● Your assignment: Find the word "blocks" in the data, then copy each line where it is found.

● Collection entries:
::::::::

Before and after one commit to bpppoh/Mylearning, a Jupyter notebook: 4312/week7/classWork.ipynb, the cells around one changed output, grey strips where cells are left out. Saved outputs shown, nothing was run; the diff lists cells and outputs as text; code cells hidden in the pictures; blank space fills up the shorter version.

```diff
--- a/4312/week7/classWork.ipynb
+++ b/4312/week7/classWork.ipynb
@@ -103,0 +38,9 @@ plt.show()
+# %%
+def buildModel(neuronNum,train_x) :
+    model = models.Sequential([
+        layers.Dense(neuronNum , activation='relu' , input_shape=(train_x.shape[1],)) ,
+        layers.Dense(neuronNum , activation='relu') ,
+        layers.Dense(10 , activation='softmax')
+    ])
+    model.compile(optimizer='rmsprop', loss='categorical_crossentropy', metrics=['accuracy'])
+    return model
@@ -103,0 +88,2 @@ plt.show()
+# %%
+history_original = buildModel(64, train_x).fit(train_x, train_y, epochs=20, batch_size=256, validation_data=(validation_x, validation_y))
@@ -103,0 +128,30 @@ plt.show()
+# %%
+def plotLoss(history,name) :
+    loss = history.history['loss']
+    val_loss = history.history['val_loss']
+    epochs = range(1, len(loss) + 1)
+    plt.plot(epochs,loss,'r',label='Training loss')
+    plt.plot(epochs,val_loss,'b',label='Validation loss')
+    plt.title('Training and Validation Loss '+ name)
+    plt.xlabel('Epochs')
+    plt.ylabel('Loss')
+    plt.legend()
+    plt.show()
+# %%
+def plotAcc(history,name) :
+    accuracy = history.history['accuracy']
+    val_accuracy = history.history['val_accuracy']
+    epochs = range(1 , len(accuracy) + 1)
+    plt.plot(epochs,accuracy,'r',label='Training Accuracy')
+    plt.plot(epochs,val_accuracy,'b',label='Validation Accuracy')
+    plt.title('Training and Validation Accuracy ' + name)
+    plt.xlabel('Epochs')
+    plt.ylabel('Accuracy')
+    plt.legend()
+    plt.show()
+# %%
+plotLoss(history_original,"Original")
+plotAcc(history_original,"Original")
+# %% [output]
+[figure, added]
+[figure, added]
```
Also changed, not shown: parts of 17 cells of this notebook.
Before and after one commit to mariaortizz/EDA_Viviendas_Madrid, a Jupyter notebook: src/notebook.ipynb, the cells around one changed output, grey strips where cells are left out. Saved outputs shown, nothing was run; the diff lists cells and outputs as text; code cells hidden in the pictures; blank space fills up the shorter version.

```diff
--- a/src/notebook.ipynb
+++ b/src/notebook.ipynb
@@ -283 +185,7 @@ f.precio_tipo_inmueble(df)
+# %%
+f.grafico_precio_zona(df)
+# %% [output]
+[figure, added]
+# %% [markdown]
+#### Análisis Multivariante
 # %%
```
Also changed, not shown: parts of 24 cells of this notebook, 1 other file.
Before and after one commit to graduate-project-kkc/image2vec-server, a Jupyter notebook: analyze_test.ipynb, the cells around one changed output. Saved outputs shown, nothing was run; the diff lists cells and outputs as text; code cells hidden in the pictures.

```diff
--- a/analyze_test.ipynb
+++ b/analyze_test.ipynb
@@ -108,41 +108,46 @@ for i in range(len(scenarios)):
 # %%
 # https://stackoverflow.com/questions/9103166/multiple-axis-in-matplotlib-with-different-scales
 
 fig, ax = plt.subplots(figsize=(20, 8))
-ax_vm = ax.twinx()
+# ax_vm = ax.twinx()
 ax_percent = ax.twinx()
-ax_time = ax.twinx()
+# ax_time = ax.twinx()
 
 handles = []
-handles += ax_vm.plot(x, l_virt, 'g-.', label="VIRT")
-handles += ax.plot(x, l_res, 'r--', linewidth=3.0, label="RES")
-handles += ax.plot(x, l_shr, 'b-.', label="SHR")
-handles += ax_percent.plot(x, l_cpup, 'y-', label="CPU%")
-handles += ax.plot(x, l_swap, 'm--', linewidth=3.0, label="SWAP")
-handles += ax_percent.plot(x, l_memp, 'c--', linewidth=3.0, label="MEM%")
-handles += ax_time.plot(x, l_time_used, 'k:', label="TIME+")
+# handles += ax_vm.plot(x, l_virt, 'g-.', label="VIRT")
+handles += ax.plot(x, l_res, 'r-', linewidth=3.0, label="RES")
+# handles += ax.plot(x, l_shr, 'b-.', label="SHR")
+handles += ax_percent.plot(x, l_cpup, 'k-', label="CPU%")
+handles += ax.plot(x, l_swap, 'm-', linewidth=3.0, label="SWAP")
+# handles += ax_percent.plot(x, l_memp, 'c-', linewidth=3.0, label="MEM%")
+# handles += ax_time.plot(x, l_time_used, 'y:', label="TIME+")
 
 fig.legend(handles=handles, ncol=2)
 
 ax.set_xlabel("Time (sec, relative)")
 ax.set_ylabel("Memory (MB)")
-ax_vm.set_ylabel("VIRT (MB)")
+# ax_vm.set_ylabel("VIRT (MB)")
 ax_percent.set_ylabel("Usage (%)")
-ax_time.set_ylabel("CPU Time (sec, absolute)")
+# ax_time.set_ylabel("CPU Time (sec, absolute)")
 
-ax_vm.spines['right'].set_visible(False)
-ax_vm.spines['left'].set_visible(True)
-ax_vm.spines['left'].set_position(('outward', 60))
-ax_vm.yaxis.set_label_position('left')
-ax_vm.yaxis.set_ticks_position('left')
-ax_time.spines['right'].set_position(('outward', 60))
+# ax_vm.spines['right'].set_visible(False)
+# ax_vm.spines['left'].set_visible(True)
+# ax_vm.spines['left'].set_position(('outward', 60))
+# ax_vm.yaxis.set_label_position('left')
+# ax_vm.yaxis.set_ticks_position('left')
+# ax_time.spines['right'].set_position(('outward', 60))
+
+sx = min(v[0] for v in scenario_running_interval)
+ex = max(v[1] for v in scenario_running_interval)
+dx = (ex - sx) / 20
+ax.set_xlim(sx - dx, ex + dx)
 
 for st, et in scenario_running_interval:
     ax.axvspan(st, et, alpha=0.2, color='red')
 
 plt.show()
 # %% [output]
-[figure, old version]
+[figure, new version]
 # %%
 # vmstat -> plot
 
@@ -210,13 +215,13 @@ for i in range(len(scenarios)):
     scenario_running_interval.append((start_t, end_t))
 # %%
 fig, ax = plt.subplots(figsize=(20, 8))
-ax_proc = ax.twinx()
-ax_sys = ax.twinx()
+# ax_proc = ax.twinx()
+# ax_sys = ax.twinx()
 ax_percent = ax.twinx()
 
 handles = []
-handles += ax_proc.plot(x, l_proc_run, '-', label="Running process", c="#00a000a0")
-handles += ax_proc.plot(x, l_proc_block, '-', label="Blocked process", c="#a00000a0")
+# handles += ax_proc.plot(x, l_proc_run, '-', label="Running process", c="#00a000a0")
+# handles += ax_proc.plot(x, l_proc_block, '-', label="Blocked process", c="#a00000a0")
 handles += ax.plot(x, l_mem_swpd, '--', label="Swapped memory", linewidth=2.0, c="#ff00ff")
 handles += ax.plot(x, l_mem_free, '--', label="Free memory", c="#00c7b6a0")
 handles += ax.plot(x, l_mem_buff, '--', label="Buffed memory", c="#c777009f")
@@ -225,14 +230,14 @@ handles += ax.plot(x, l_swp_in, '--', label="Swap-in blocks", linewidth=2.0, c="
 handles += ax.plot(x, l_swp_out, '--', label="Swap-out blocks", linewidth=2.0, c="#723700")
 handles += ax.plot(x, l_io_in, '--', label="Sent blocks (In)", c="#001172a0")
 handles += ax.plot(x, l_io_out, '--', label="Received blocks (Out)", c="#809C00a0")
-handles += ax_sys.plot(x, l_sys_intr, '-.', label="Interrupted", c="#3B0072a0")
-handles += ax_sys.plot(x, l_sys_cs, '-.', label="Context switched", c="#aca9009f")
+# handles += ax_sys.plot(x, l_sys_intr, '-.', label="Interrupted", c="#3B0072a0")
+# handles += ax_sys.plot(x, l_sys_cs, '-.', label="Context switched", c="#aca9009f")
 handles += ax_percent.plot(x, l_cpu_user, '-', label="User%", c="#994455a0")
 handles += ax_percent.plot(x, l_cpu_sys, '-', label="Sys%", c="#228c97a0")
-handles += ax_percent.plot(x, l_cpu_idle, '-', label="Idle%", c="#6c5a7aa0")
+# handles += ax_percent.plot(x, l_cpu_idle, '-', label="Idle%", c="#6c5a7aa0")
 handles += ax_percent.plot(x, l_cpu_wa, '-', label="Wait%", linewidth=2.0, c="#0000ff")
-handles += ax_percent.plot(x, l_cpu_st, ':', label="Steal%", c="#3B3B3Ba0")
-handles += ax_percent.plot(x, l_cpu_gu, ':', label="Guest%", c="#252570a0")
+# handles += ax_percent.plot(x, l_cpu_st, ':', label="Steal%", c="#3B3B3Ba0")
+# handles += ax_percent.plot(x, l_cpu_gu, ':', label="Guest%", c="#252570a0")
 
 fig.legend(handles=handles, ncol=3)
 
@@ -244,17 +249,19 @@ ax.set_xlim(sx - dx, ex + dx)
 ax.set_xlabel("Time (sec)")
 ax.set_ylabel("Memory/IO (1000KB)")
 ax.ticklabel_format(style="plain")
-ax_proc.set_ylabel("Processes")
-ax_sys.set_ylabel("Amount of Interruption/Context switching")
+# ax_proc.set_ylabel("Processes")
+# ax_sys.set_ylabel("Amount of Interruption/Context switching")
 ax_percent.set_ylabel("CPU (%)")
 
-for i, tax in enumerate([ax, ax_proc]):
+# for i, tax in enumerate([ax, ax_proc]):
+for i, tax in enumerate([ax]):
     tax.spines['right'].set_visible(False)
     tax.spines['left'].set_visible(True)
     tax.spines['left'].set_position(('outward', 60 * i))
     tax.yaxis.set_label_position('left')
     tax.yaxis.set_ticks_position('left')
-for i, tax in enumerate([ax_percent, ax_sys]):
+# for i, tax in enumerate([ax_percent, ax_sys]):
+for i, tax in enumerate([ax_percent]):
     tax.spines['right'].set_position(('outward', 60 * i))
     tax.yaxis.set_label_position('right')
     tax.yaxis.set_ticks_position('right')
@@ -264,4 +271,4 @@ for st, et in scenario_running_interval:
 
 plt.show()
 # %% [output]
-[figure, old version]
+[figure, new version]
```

::::::::

● Finished exercise:
@@ -225,14 +230,14 @@ handles += ax.plot(x, l_swp_in, '--', label="Swap-in blocks", linewidth=2.0, c="
 handles += ax.plot(x, l_swp_out, '--', label="Swap-out blocks", linewidth=2.0, c="#723700")
 handles += ax.plot(x, l_io_in, '--', label="Sent blocks (In)", c="#001172a0")
 handles += ax.plot(x, l_io_out, '--', label="Received blocks (Out)", c="#809C00a0")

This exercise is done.